The final dividend at 1.95 pence per share was scheduled to be paid on 7 October but has been scrapped due to the burden of its defined benefit (DB) scheme deficit.
The deficit which is calculated on an IAS 19 accounting basis has an annual recovery plan payment of £1.2m and pension scheme administration costs of £0.7m.
Although this has remained broadly unchanged in cash terms since the summer, the company said in an update published on 14 October: "Due to the materially increased IAS19 pension deficit extinguishing the company's distributable reserves, the group did not pay the recommended final dividend of 1.95 pence per share which was referred to in the results announcement made on 7 June 2016."
More broadly, Carclo's most recent accounts show the group's liabilities calculated on an IAS19 accounting basis increased from £183.6m on 22 May 2014 to £201.1m as of 31 March 2015.
The plastic manufacturer has attracted a degree of attention as figures in the industry warn about the effect of pension deficits on the performance of UK companies.

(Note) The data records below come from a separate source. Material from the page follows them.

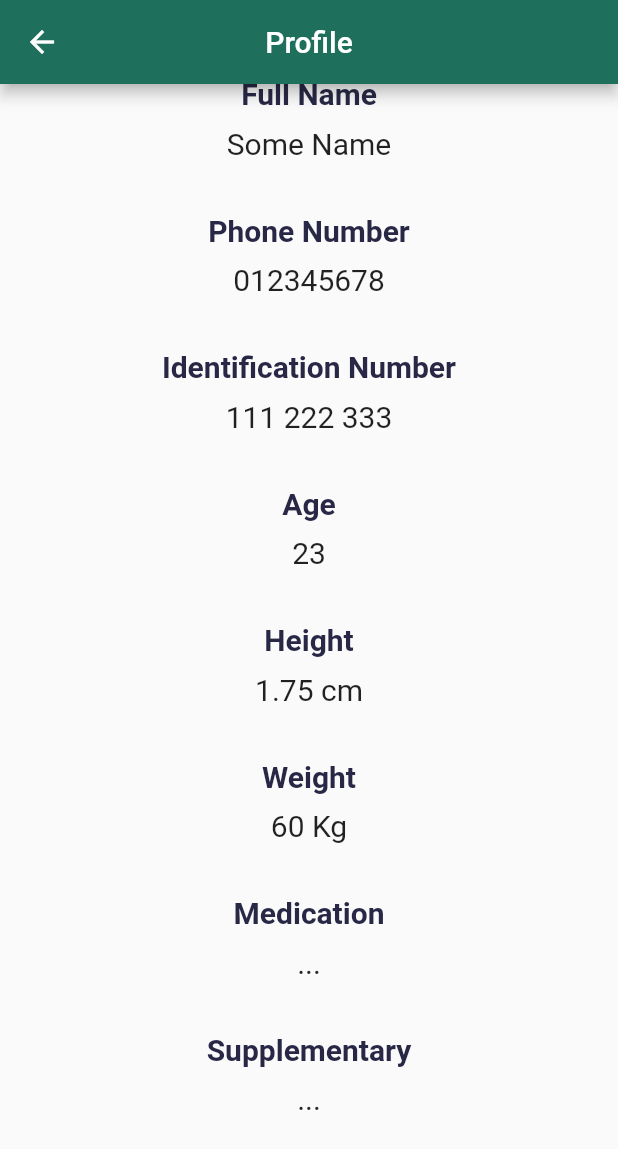
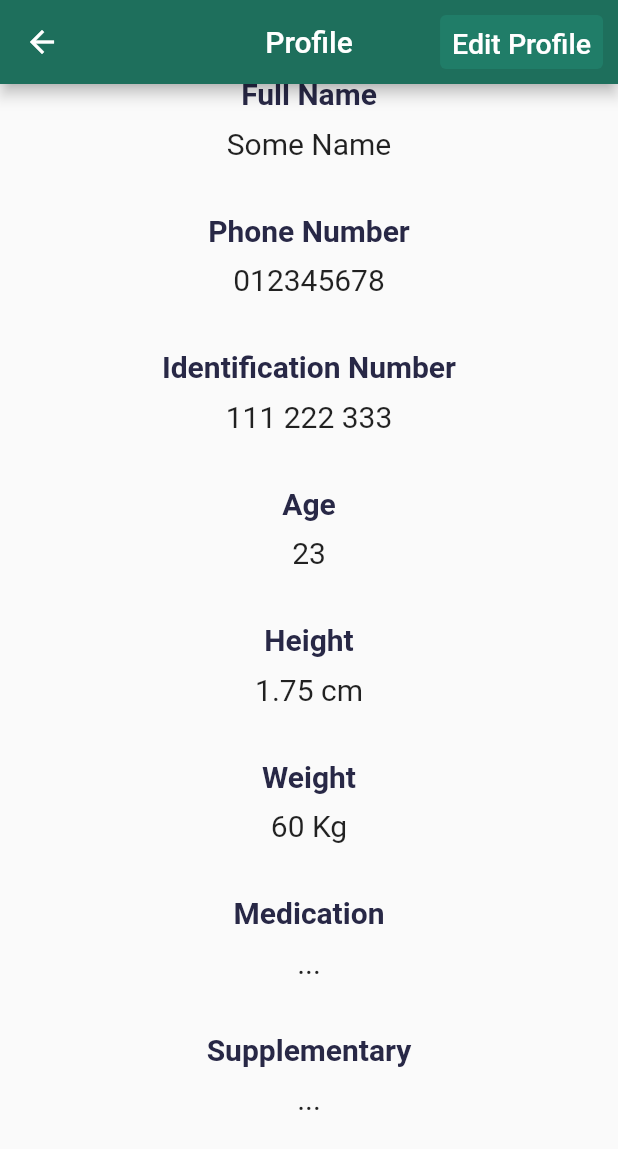
Before and after one commit to ammarrizal/stswks_health_app, a Flutter app: the UserProfilePage screen opened directly, scrolled down 199 dp, on a phone screen of 412 x 824 dp. Shown: the top 1149 px of the screen. Run offline on Flutter 3.47's test engine with Material 2 defaults, Android fonts, the phone set to English and light mode, and no system bars; our stand-ins replace font_awesome_flutter, google_fonts, hexcolor; network calls fail.

Commit message:
Added edit profile page

```diff
--- a/lib/views/user_profile_info.dart
+++ b/lib/views/user_profile_info.dart
@@ -1,4 +1,5 @@
 import 'package:flutter/material.dart';
+import 'package:prototype_1/views/edit_profile_page.dart';
 
 class UserProfilePage extends StatefulWidget {
 
@@ -20,6 +21,27 @@ class _UserProfilePageState extends State<UserProfilePage> {
         ),
         centerTitle: true,
         backgroundColor: Color(0xff1e6f5c),
+        actions: [
+          Padding(
+            padding: EdgeInsets.fromLTRB(0.0, 10, 10, 10),
+            child: TextButton(
+              style: ButtonStyle(
+                backgroundColor: MaterialStateProperty.all(Color(0xff207d68)),
+              ),
+              onPressed: () {
+                Navigator.push(context,
+                  MaterialPageRoute(builder: (context) => EditProfilePage()),);
+              },
+              child: Text(
+                'Edit Profile',
+                style: TextStyle(
+                  fontSize: 19.0,
+                  color: Colors.white,
+                ),
+              ),
+            ),
+          ),
+        ],
         // Commented as navigator push add return button automatically
         /*leading: IconButton(
           onPressed: () {
```
Also changed, not shown: lib/views/edit_profile_page.dart (added, +97 -0 lines).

Defined benefit (DB) schemes that provide GMPs must revisit and, where necessary, top-up historic cash equivalent transfer values (CETVs) that have been calculated on an unequal basis, a landmark court judgment said last week.
Regulators must act now to impose some "proper regulation" to stop another defined benefit (DB) transfer advice disaster, saysTim Sargisson.
Opportunities for defined benefit (DB) schemes to pursue investment approaches that help repair the UK’s economy cannot stand in the way of improving member outcomes, Aegon says.
More members transferred out of defined benefit (DB) pension schemes in October after September's record lows while values were surprisingly stable, according to XPS Pensions Group's Transfer Watch.
Joanna Smith says trustees will need to accurately identify if covenant issues are short-term affordability concerns, or the start of more material deterioration.